**TASK REQUIREMENTS**
Please copy the entries below word for word, leaving out any image.

++++ EXERCISE MATERIALS

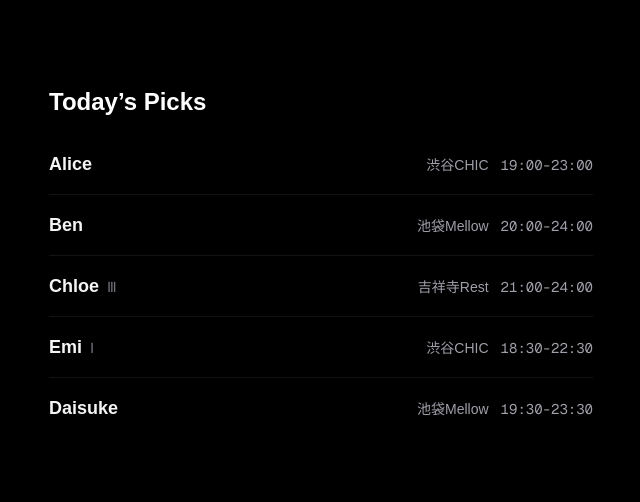
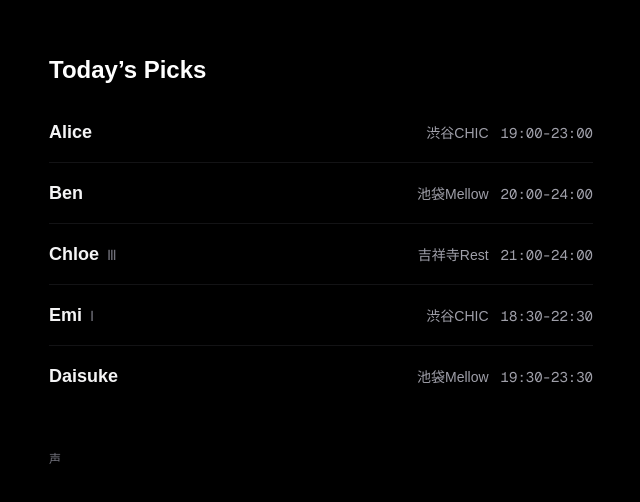
Before and after one commit to enganche1988/shisha-player, a Next.js app: page / in a window 1280 px wide. Shown: the part 138-640 px from the top of the page, without its empty margins (319-959 px from the left). Built offline with nearby package versions, Linux system fonts and the light colour scheme.

Commit message:
ui: complete recommendation chain navigation (chosen people list + small top link)

```diff
--- a/src/app/page.tsx
+++ b/src/app/page.tsx
@@ -116,6 +116,14 @@ export default async function HomePage() {
             );
           })}
         </div>
+        <div className="mt-10">
+          <a
+            href="/people/alice"
+            className="text-xs text-zinc-500 hover:underline underline-offset-4 decoration-zinc-700/70"
+          >
+            声
+          </a>
+        </div>
       </div>
     </main>
   );
--- a/src/app/people/[slug]/page.tsx
+++ b/src/app/people/[slug]/page.tsx
@@ -284,16 +284,22 @@ export default async function PeopleDetail({ params }: { params: PeoplePageParam
           <section className="mt-16">
             <h2 className="text-sm font-semibold text-zinc-400 mb-4">この人が選ぶ人</h2>
           <ul className="space-y-3">
-              {bys.map((rec: any) => (
+            {[...bys]
+              .sort((a: any, b: any) => String(a?.toPerson?.slug ?? "").localeCompare(String(b?.toPerson?.slug ?? "")))
+              .map((rec: any) => {
+                const tier = tierFor(rec?.toPerson?.slug);
+                return (
                   <li key={rec.id}>
                     <a
                       href={`/people/${rec.toPerson.slug}`}
-                    className="text-sm text-zinc-400 hover:text-zinc-200 hover:underline"
+                      className="text-sm text-zinc-400 hover:underline underline-offset-4 decoration-zinc-700/70 focus-visible:outline-none focus-visible:underline focus-visible:underline-offset-4"
                     >
                       {rec.toPerson.displayName}
+                      {tier ? <span className="ml-2 text-xs text-zinc-500">{tier}</span> : null}
                     </a>
                   </li>
-              ))}
+                );
+              })}
           </ul>
           </section>
         )}
```
Lines whose indentation alone changed are shown as unchanged.
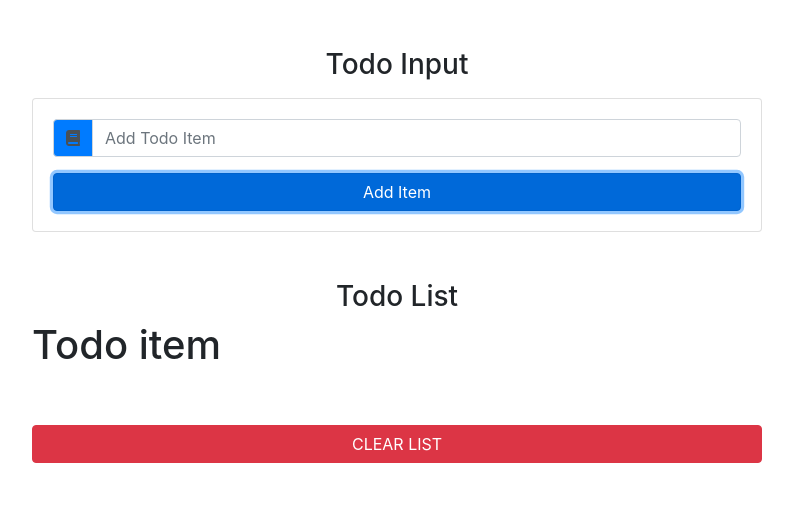
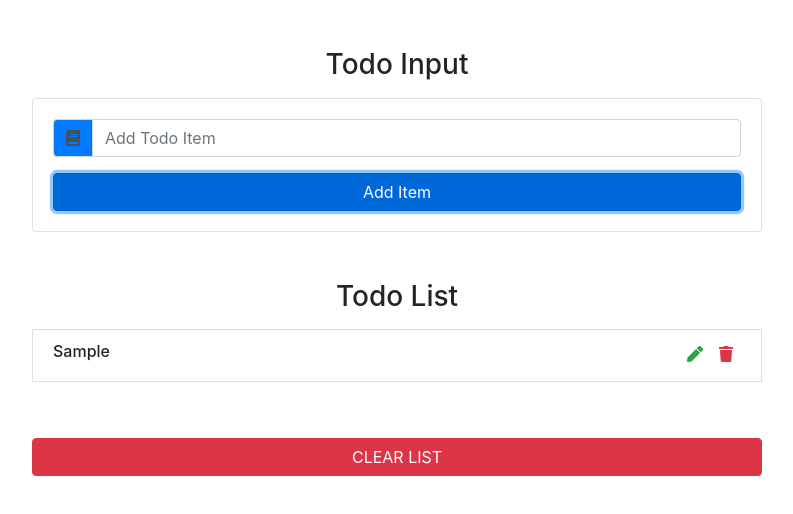
Before and after one commit to DevIvaylo/todo-list-react, a React (Create React App) app: page / in a window 1280 px wide. Both pictures are taken after typing "Sample" into the empty fields and a click on the button "Add Item". Shown: the top 514 px of the page, without its empty margins (243-1036 px from the left). Built offline with nearby package versions, Linux system fonts and the light colour scheme.

Commit message:
structuring TodoItem component

```diff
--- a/src/components/TodoItem.js
+++ b/src/components/TodoItem.js
@@ -3,8 +3,22 @@
 
 export default class TodoItem extends Component {
     render() {
+        const {id, title, handleDelete, handleEdit} = this.props;
+        console.log('props from todoItem ', this.props);
         return (
-            <h1>Todo item</h1>
+            <>
+                <li className='list-group-item text-capitalize d-flex justify-content-between my-2'>
+                    <h6>{title}</h6>
+                    <div className="todo-icon">
+                        <span className='mx-2 text-success' onClick={() => handleEdit(id)}>
+                            <i className='fas fa-pen'/>
+                        </span>
+                        <span className='mx-2 text-danger' onClick={() => handleDelete(id)}>
+                            <i className='fas fa-trash'/>
+                        </span>
+                    </div>
+                </li>
+            </>
         );
     }
 }
```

++++++++

**WRITTEN ANSWER**
Before and after one commit to enganche1988/shisha-player, a Next.js app: page / in a window 1280 px wide. Shown: the part 138-640 px from the top of the page, without its empty margins (319-959 px from the left). Built offline with nearby package versions, Linux system fonts and the light colour scheme.

Commit message:
ui: complete recommendation chain navigation (chosen people list + small top link)

```diff
--- a/src/app/page.tsx
+++ b/src/app/page.tsx
@@ -116,6 +116,14 @@ export default async function HomePage() {
             );
           })}
         </div>
+        <div className="mt-10">
+          <a
+            href="/people/alice"
+            className="text-xs text-zinc-500 hover:underline underline-offset-4 decoration-zinc-700/70"
+          >
+            声
+          </a>
+        </div>
       </div>
     </main>
   );
--- a/src/app/people/[slug]/page.tsx
+++ b/src/app/people/[slug]/page.tsx
@@ -284,16 +284,22 @@ export default async function PeopleDetail({ params }: { params: PeoplePageParam
           <section className="mt-16">
             <h2 className="text-sm font-semibold text-zinc-400 mb-4">この人が選ぶ人</h2>
           <ul className="space-y-3">
-              {bys.map((rec: any) => (
+            {[...bys]
+              .sort((a: any, b: any) => String(a?.toPerson?.slug ?? "").localeCompare(String(b?.toPerson?.slug ?? "")))
+              .map((rec: any) => {
+                const tier = tierFor(rec?.toPerson?.slug);
+                return (
                   <li key={rec.id}>
                     <a
                       href={`/people/${rec.toPerson.slug}`}
-                    className="text-sm text-zinc-400 hover:text-zinc-200 hover:underline"
+                      className="text-sm text-zinc-400 hover:underline underline-offset-4 decoration-zinc-700/70 focus-visible:outline-none focus-visible:underline focus-visible:underline-offset-4"
                     >
                       {rec.toPerson.displayName}
+                      {tier ? <span className="ml-2 text-xs text-zinc-500">{tier}</span> : null}
                     </a>
                   </li>
-              ))}
+                );
+              })}
           </ul>
           </section>
         )}
```
Lines whose indentation alone changed are shown as unchanged.
Before and after one commit to DevIvaylo/todo-list-react, a React (Create React App) app: page / in a window 1280 px wide. Both pictures are taken after typing "Sample" into the empty fields and a click on the button "Add Item". Shown: the top 514 px of the page, without its empty margins (243-1036 px from the left). Built offline with nearby package versions, Linux system fonts and the light colour scheme.

Commit message:
structuring TodoItem component

```diff
--- a/src/components/TodoItem.js
+++ b/src/components/TodoItem.js
@@ -3,8 +3,22 @@
 
 export default class TodoItem extends Component {
     render() {
+        const {id, title, handleDelete, handleEdit} = this.props;
+        console.log('props from todoItem ', this.props);
         return (
-            <h1>Todo item</h1>
+            <>
+                <li className='list-group-item text-capitalize d-flex justify-content-between my-2'>
+                    <h6>{title}</h6>
+                    <div className="todo-icon">
+                        <span className='mx-2 text-success' onClick={() => handleEdit(id)}>
+                            <i className='fas fa-pen'/>
+                        </span>
+                        <span className='mx-2 text-danger' onClick={() => handleDelete(id)}>
+                            <i className='fas fa-trash'/>
+                        </span>
+                    </div>
+                </li>
+            </>
         );
     }
 }
```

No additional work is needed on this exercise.